Revenue from contracts with customers is recognized when, or as, the Company satisfies its performance obligations by transferring the promised goods or services to the customers. A good or service is transferred to a customer when, or as, the customer obtains control of that good or service. A performance obligation may be satisfied over time or at a point in time. Revenue from a performance obligation satisfied over time is recognized by measuring the Company’s progress in satisfying the performance obligation in a manner that depicts the transfer of the goods or services to the customer. Revenue from a performance obligation satisfied at a point in time is recognized at the point in time that the Company determines the customer obtains control over the promised good or service. The amount of revenue recognized reflects the consideration the Company expects to be entitled to in exchange for those promised goods or services (i.e., the “transaction price”). In determining the transaction price, the Company considers multiple factors, including the effects of variable consideration. Variable consideration is included in the transaction price only to the extent it is probable that a significant reversal in the amount of cumulative revenue recognized will not occur when the uncertainties with respect to the amount are resolved. In determining when to include variable consideration in the transaction price, the Company considers the range of possible outcomes, the predictive value of its past experiences, the time period of when uncertainties expect to be resolved and the amount of consideration that is susceptible to factors outside of the Company’s influence, such as the judgment and actions of third parties.
The Company’s contracts are generally designed to provide cash fees to the Company on a monthly basis or an agreed upfront rate based upon demand services. The Company’s performance obligation is satisfied over time as the service is provided continuously throughout the service period. The Company recognizes revenue evenly over the service period using a time-based measure because the Company is providing a continuous service to the customer. Contracts with minimum performance guarantees or price concessions include variable consideration and are subject to the revenue constraint. The Company uses an expected value method to estimate variable consideration for minimum performance guarantees and price concessions.
The Company offers a selection of subscriptions and on-demand services which include parking, valet, and access to other services. The contract terms are on a month-to-month subscription contract with fixed monthly or contract term fees. These subscription services include a fixed number of round-trip deliveries of the customer’s vehicle to a designated location. The Company allocates the purchase price among the performance obligations which results in deferring revenue until the service is utilized or the service period has expired.
On Demand Valet and Parking Services
The Company offers to consumers certain on demand services through its mobile application. The customer is billed at an hourly rate upon completion of the services. Revenue is recognized when the Company had satisfied all performance obligations which is upon completion of the service.
DropCar 360 Services on Demand Service
The Company offers to consumers certain services upon request including vehicle inspection, maintenance, car washes or to fill up with gas. The customers are charged a fee in addition to the cost of the third-party services provided. Revenue is recognized on a gross basis when the Company had satisfied all performance obligations which is upon completion of the service.

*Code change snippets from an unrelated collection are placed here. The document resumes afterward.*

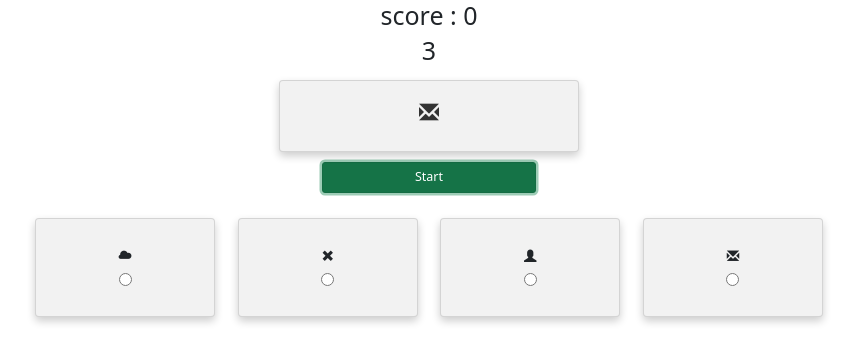
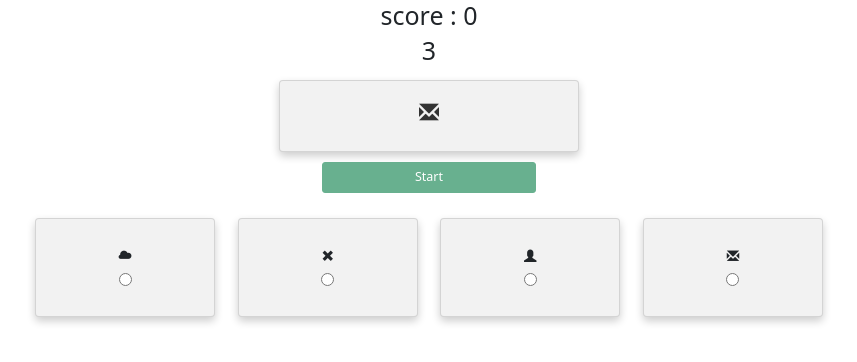
Before and after one commit to Mohamadreza-mpy/Memory-Game-, a plain HTML site: page index.html in a window 1280 px wide. Both pictures are taken after a click on the button "Start". Shown: the whole page, without its empty margins (211-1068 px from the left). Drawn offline with nearby package versions, Linux system fonts and the light colour scheme.

Commit message:
desabled in but after start

```diff
--- a/index.html
+++ b/index.html
@@ -20,18 +20,9 @@
         <h2><i id="iconChang" class="glyphicon glyphicon-cloud"></i></h2>
       </div>
     </div>
-
     <div class="d-grid gap-2 col-2 mx-auto">
-      <button type="button" onclick="startCounter()" class="btn btn-success btn-lg" >Start</button>
+      <button type="button" id="but-start" onclick="startCounter()" class="btn btn-success btn-lg" >Start</button>
     </div>
-
-
-
-
-
-
-
-
     <div id="conta" class="container text-center">
       <div class="card" style="width: 18rem;">
 
--- a/index.js
+++ b/index.js
@@ -22,7 +22,7 @@ var counterElement = document.getElementById("counter");
 
 
     function startCounter() {
-
+      let but = document.getElementById('but-start').setAttribute("disabled", "")
       let cards = document.getElementById('conta').style.display="inline";
       counterElement.textContent = counter;
       timeoutId = setTimeout(function() {
@@ -33,6 +33,7 @@ var counterElement = document.getElementById("counter");
         }else
         {
             counterElement.textContent = 'finish'
+            let but = document.getElementById('but-start').removeAttribute('disabled')
             let cards = document.getElementById('conta').style.display="none";
             counter = 5
         }
```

On Demand Business-To-Business
The Company also has contracts with car dealerships, car share programs and others in the automotive industry transporting vehicles. Revenue is recognized at the point in time all performance obligations are satisfied which is when the Company provides the delivery service of the vehicles.

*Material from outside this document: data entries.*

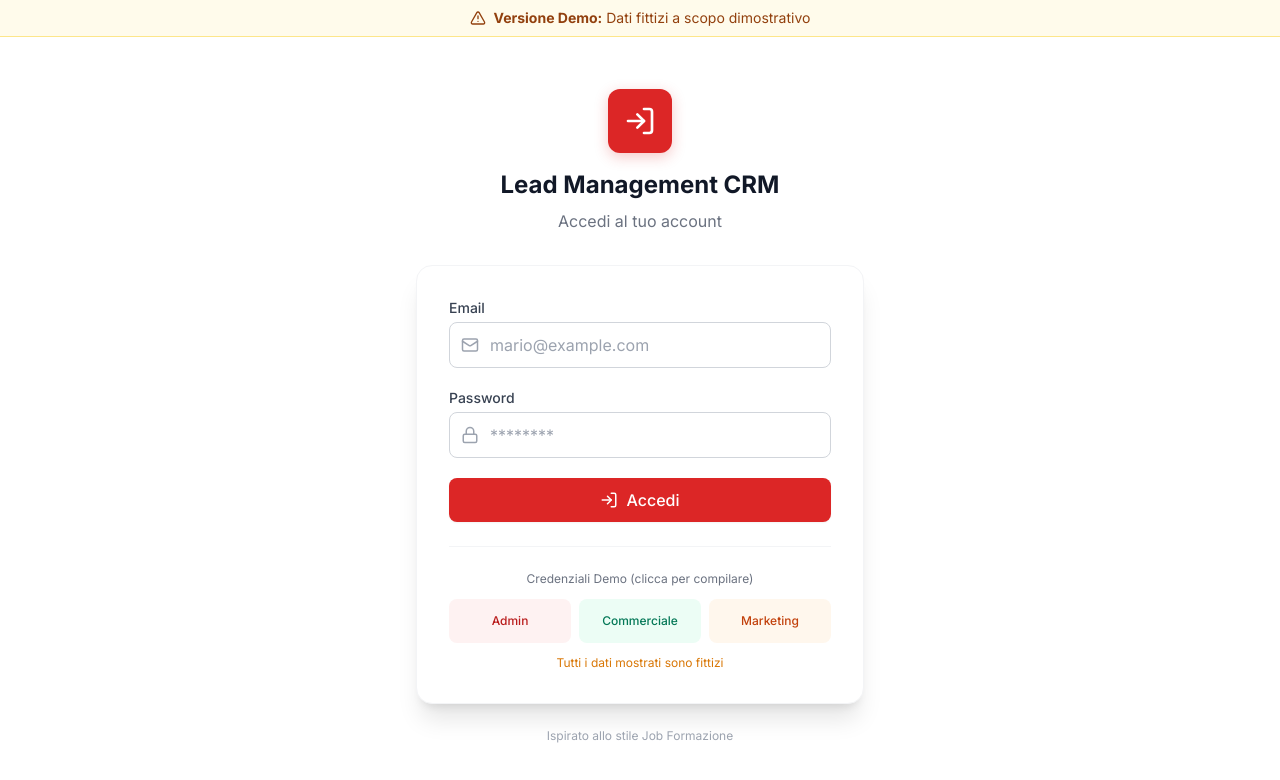
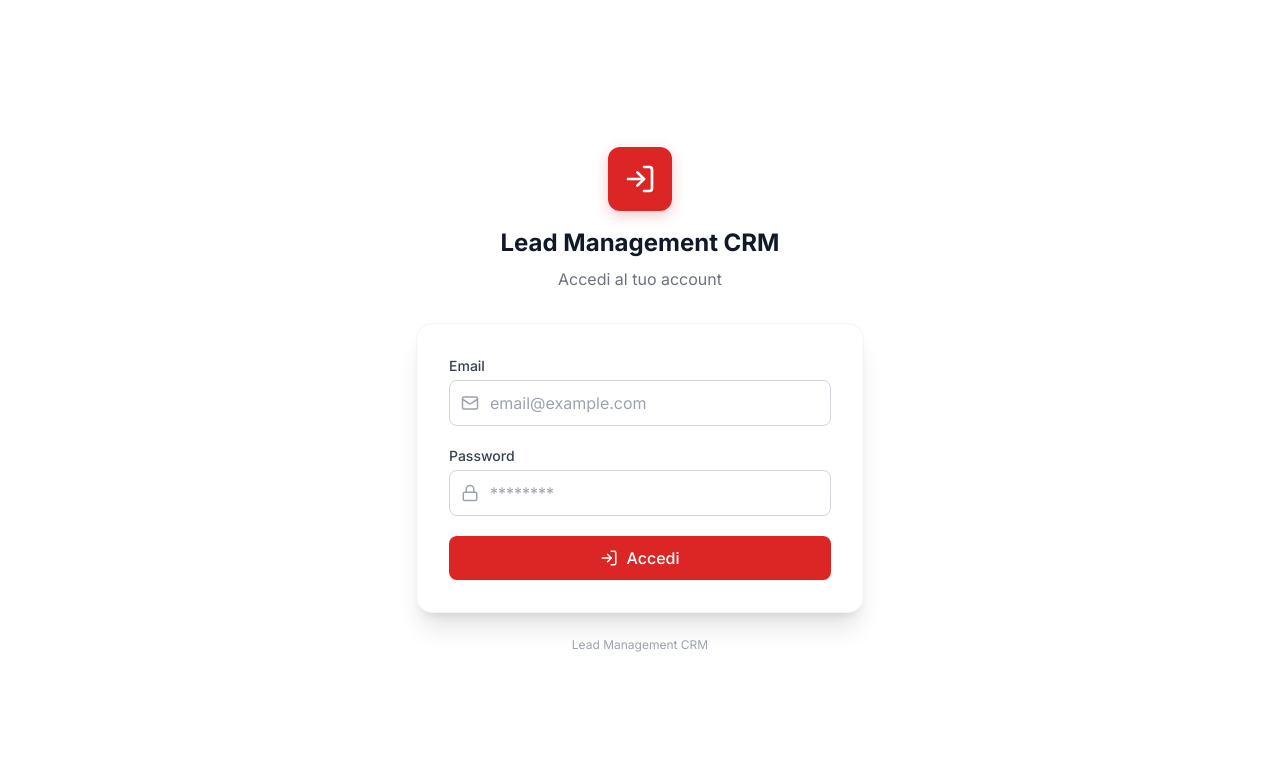
Before and after one commit to fernando234234/lead-management-crm, a Next.js app: page /login in a window 1280 px wide. Shown: the top 780 px of the page. Built offline with nearby package versions, Linux system fonts and the light colour scheme.

Commit message:
Fix login page: remove demo mode UI and fix CSRF token refresh issue

```diff
--- a/src/app/login/page.tsx
+++ b/src/app/login/page.tsx
@@ -1,9 +1,9 @@
 "use client";
 
 import { useState, Suspense } from "react";
-import { signIn } from "next-auth/react";
+import { signIn, getCsrfToken } from "next-auth/react";
 import { useRouter, useSearchParams } from "next/navigation";
-import { LogIn, Mail, Lock, AlertCircle, AlertTriangle } from "lucide-react";
+import { LogIn, Mail, Lock, AlertCircle } from "lucide-react";
 
 function LoginForm() {
   const router = useRouter();
@@ -22,6 +22,9 @@ function LoginForm() {
     setLoading(true);
 
     try {
+      // Refresh CSRF token before each login attempt to avoid stale token issues
+      await getCsrfToken();
+
       const result = await signIn("credentials", {
         email,
         password,
@@ -30,6 +33,12 @@ function LoginForm() {
 
       if (result?.error) {
         setError("Email o password non validi");
+        setLoading(false);
+        return;
+      }
+
+      if (!result?.ok) {
+        setError("Si è verificato un errore. Riprova.");
         setLoading(false);
         return;
       }
@@ -60,6 +69,7 @@ function LoginForm() {
         router.replace(callbackUrl);
       }
     } catch (err) {
+      console.error("Login error:", err);
       setError("Si è verificato un errore. Riprova.");
       setLoading(false);
     }
@@ -67,17 +77,7 @@ function LoginForm() {
 
   return (
     <div className="min-h-screen bg-white flex items-center justify-center p-4">
-      {/* Demo/Mock Data Banner */}
-      <div className="fixed top-0 left-0 right-0 bg-amber-50 border-b border-amber-200 py-2 px-4 z-50">
-        <div className="max-w-4xl mx-auto flex items-center justify-center gap-2 text-amber-800 text-sm">
-          <AlertTriangle size={16} className="flex-shrink-0" />
-          <span>
-            <strong>Versione Demo:</strong> Dati fittizi a scopo dimostrativo
-          </span>
-        </div>
-      </div>
-
-      <div className="w-full max-w-md mt-8">
+      <div className="w-full max-w-md">
         {/* Logo/Title */}
         <div className="text-center mb-8">
           <div className="inline-flex items-center justify-center w-16 h-16 bg-red-600 rounded-xl mb-4 shadow-red">
@@ -108,7 +108,7 @@ function LoginForm() {
                   required
                   value={email}
                   onChange={(e) => setEmail(e.target.value)}
-                  placeholder="mario@example.com"
+                  placeholder="email@example.com"
                   className="w-full pl-10 pr-4 py-2.5 border border-gray-300 rounded-lg focus:ring-2 focus:ring-red-500 focus:border-red-500 transition"
                 />
               </div>
@@ -149,53 +149,11 @@ function LoginForm() {
               )}
             </button>
           </form>
-
-          {/* Demo credentials */}
-          <div className="mt-6 pt-6 border-t border-gray-100">
-            <p className="text-xs text-gray-500 text-center mb-3">
-              Credenziali Demo (clicca per compilare)
-            </p>
-            <div className="grid grid-cols-3 gap-2 text-xs">
-              <button
-                type="button"
-                onClick={() => {
-                  setEmail("admin@leadcrm.it");
-                  setPassword("admin123");
-                }}
-                className="p-2 bg-red-50 text-red-700 rounded-lg hover:bg-red-100 transition font-medium"
-              >
-                Admin
-              </button>
-              <button
-                type="button"
-                onClick={() => {
-                  setEmail("marco.verdi@leadcrm.it");
-                  setPassword("user123");
-                }}
-                className="p-2 bg-emerald-50 text-emerald-700 rounded-lg hover:bg-emerald-100 transition font-medium"
-              >
-                Commerciale
-              </button>
-              <button
-                type="button"
-                onClick={() => {
-                  setEmail("giulia.rossi@leadcrm.it");
-                  setPassword("user123");
-                }}
-                className="p-2 bg-orange-50 text-orange-700 rounded-lg hover:bg-orange-100 transition font-medium"
-              >
-                Marketing
-              </button>
-            </div>
-            <p className="text-xs text-amber-600 text-center mt-3">
-              Tutti i dati mostrati sono fittizi
-            </p>
-          </div>
         </div>
 
         {/* Footer branding */}
         <p className="text-center text-xs text-gray-400 mt-6">
-          Ispirato allo stile Job Formazione
+          Lead Management CRM
         </p>
       </div>
     </div>
```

The following table presents our revenues from contracts with customers disaggregated by revenue source.
The following presents our revenues from B2C and B2B customers.

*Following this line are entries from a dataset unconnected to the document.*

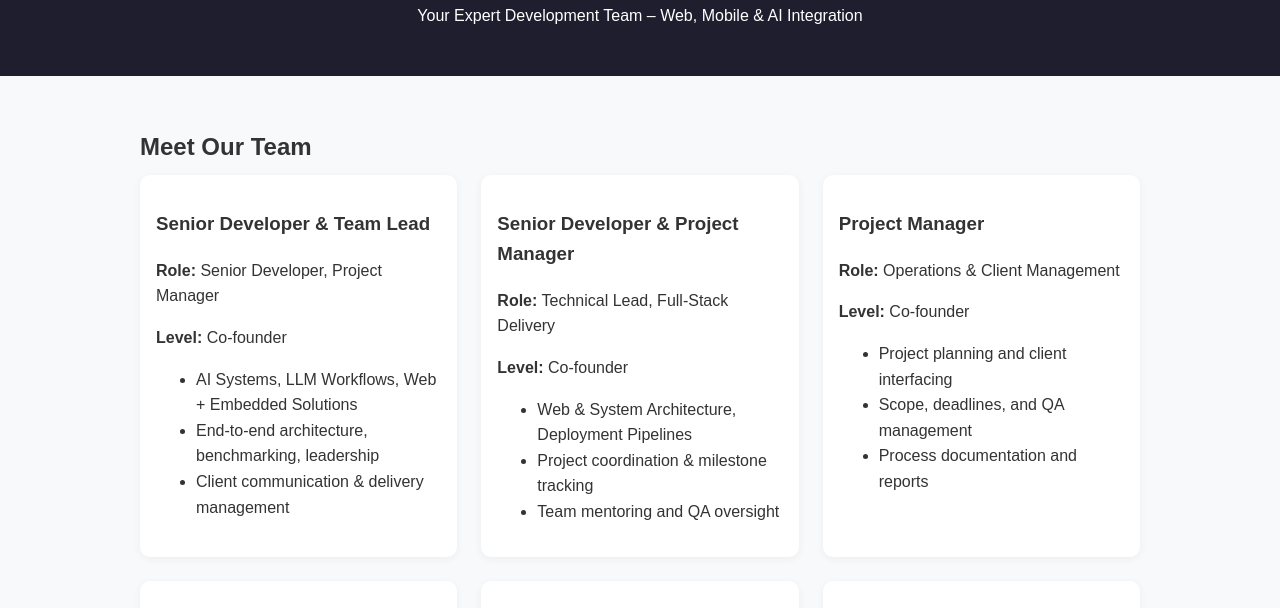
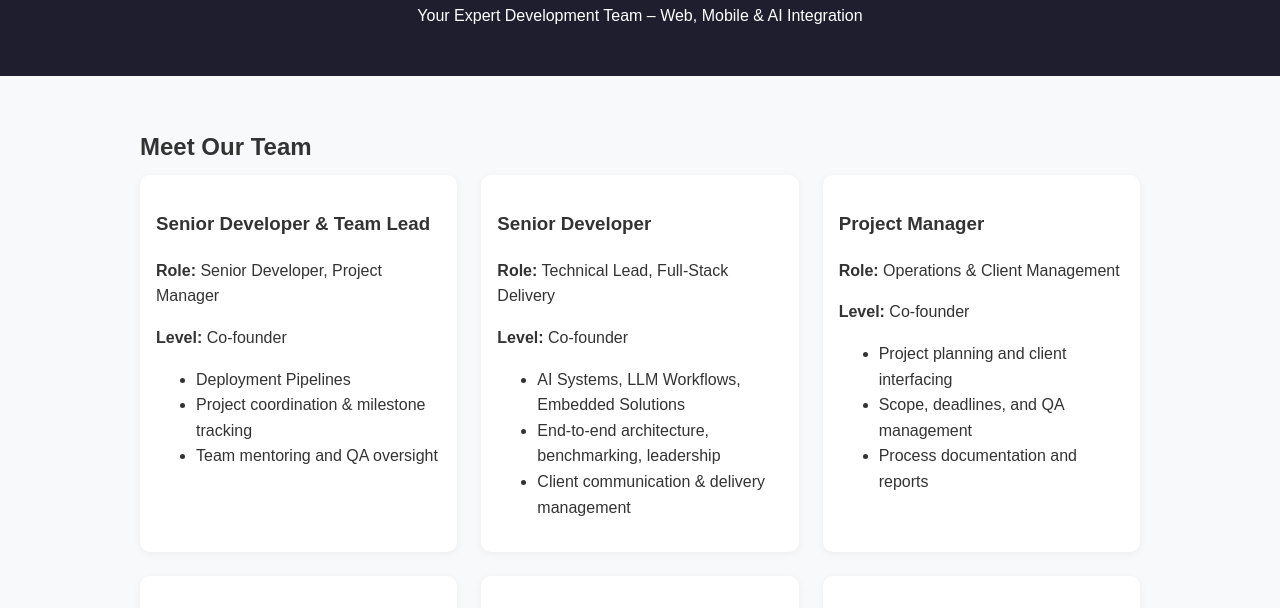
Before and after one commit to danish-1996/dev-team-profile, a plain HTML site: page index.html in a window 1280 px wide. Shown: the part 118-726 px from the top of the page. Drawn offline with Linux system fonts and the light colour scheme.

```diff
--- a/index.html
+++ b/index.html
@@ -22,20 +22,20 @@
         <p><strong>Role:</strong> Senior Developer, Project Manager</p>
         <p><strong>Level:</strong> Co-founder</p>
         <ul>
-          <li>AI Systems, LLM Workflows, Web + Embedded Solutions</li>
-          <li>End-to-end architecture, benchmarking, leadership</li>
-          <li>Client communication & delivery management</li>
+          <li>Deployment Pipelines</li>
+          <li>Project coordination & milestone tracking</li>
+          <li>Team mentoring and QA oversight</li>
         </ul>
       </div>
 
       <div class="profile">
-        <h3>Senior Developer & Project Manager</h3>
+        <h3>Senior Developer </h3>
         <p><strong>Role:</strong> Technical Lead, Full-Stack Delivery</p>
         <p><strong>Level:</strong> Co-founder</p>
         <ul>
-          <li>Web & System Architecture, Deployment Pipelines</li>
-          <li>Project coordination & milestone tracking</li>
-          <li>Team mentoring and QA oversight</li>
+          <li>AI Systems, LLM Workflows, Embedded Solutions</li>
+          <li>End-to-end architecture, benchmarking, leadership</li>
+          <li>Client communication & delivery management</li>
         </ul>
       </div>
 
```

Employee Stock-Based Compensation
The Company recognizes all employee share-based compensation as an expense in the financial statements. Equity-classified awards principally related to stock options, restricted stock units (“RSUs”) and equity-based compensation, are measured at the grant date fair value of the award. The Company determines grant date fair value of stock option awards using the Black-Scholes option-pricing model. The fair value of RSUs are determined using the closing price of the Company’s common stock on the grant date. For service-based vesting grants, expense is recognized ratably over the requisite service period based on the number of options or shares. Stock-based compensation is reversed for forfeitures in the period of forfeiture.
Income (Loss) Per Share
Basic income (loss) per share is computed by dividing net loss attributable to common shareholders (the numerator) by the weighted-average number of common shares outstanding (the denominator) for the period. In periods when the Company has income, the Company calculates basic earnings per share using the two-class method, if required, pursuant to ASC 260 Earnings Per Share. The two-class method was required effective with the issuance of convertible preferred stock in the past because this class of stock qualified as a participating security, giving the holder the right to receive dividends should dividends be declared on common stock. Under the two-class method, earnings for a period are allocated on a pro rata basis to the common stockholders and to the holders of convertible preferred stock based on the weighted average number of common shares outstanding and number of shares that could be issued upon conversion. In periods of losses, diluted loss per share is computed on the same basis as basic loss per share as the inclusion of any other potential shares outstanding would be anti-dilutive.
The following securities were excluded from weighted average diluted common shares outstanding for the three and nine months ended September 30, 2019 and 2018 because their inclusion would have been antidilutive.
Research and development costs, net
Costs are incurred in connection with research and development programs that are expected to contribute to future earnings. Such costs include labor, stock-based compensation, training, software subscriptions, and consulting. These amounts are charged to the condensed consolidated statement of operations as incurred. Total research and development expenses were $43,690 and $60,299 for the three months ended September 30, 2019 and 2018, respectively. Total research and development expenses were $161,002 and $238,431 for the nine months ended September 30, 2019 and 2018, respectively.
Recently Issued Accounting Standards
From time to time, new accounting pronouncements are issued by the FASB or other standard setting bodies. Unless otherwise discussed, the Company believes that the impact of recently issued standards that are not yet effective will not have a material impact on its consolidated financial position or results of operations upon adoption.
In August 2018, the FASB issued ASU 2018-13, Changes to Disclosure Requirements for Fair Value Measurements, which will improve the effectiveness of disclosure requirements for recurring and nonrecurring fair value measurements. The standard removes, modifies, and adds certain disclosure requirements, and is effective for the Company beginning January 1, 2020. The Company is currently evaluating the impact this standard will have on the Company’s consolidated financial statements.
In June 2016, the FASB issued ASU 2016-13, “Financial Instruments – Credit Losses” to improve information on credit losses for financial assets and net investment in leases that are not accounted for at fair value through net income. ASU 2016-13 replaces the current incurred loss impairment methodology with a methodology that reflects expected credit losses. In April 2019 and May 2019, the FASB issued ASU No. 2019-04, “Codification Improvements to Topic 326, Financial Instruments-Credit Losses, Topic 815, Derivatives and Hedging, and Topic 825, Financial Instruments” and ASU No. 2019-05, “Financial Instruments-Credit Losses (Topic 326): Targeted Transition Relief” which provided additional implementation guidance on the previously issued ASU. Management has not yet completed its assessment of the impact of the new standards on the Company’s financial statements. The Company is currently evaluating the effect the adoption of these ASUs will have on its condensed consolidated financial statements. These ASUs are effective for the Company in the first quarter of 2020.
The entire disclosure for the basis of accounting, or basis of presentation, used to prepare the financial statements (for example, US Generally Accepted Accounting Principles, Other Comprehensive Basis of Accounting, IFRS).
Reference 1: http://fasb.org/us-gaap/role/ref/legacyRef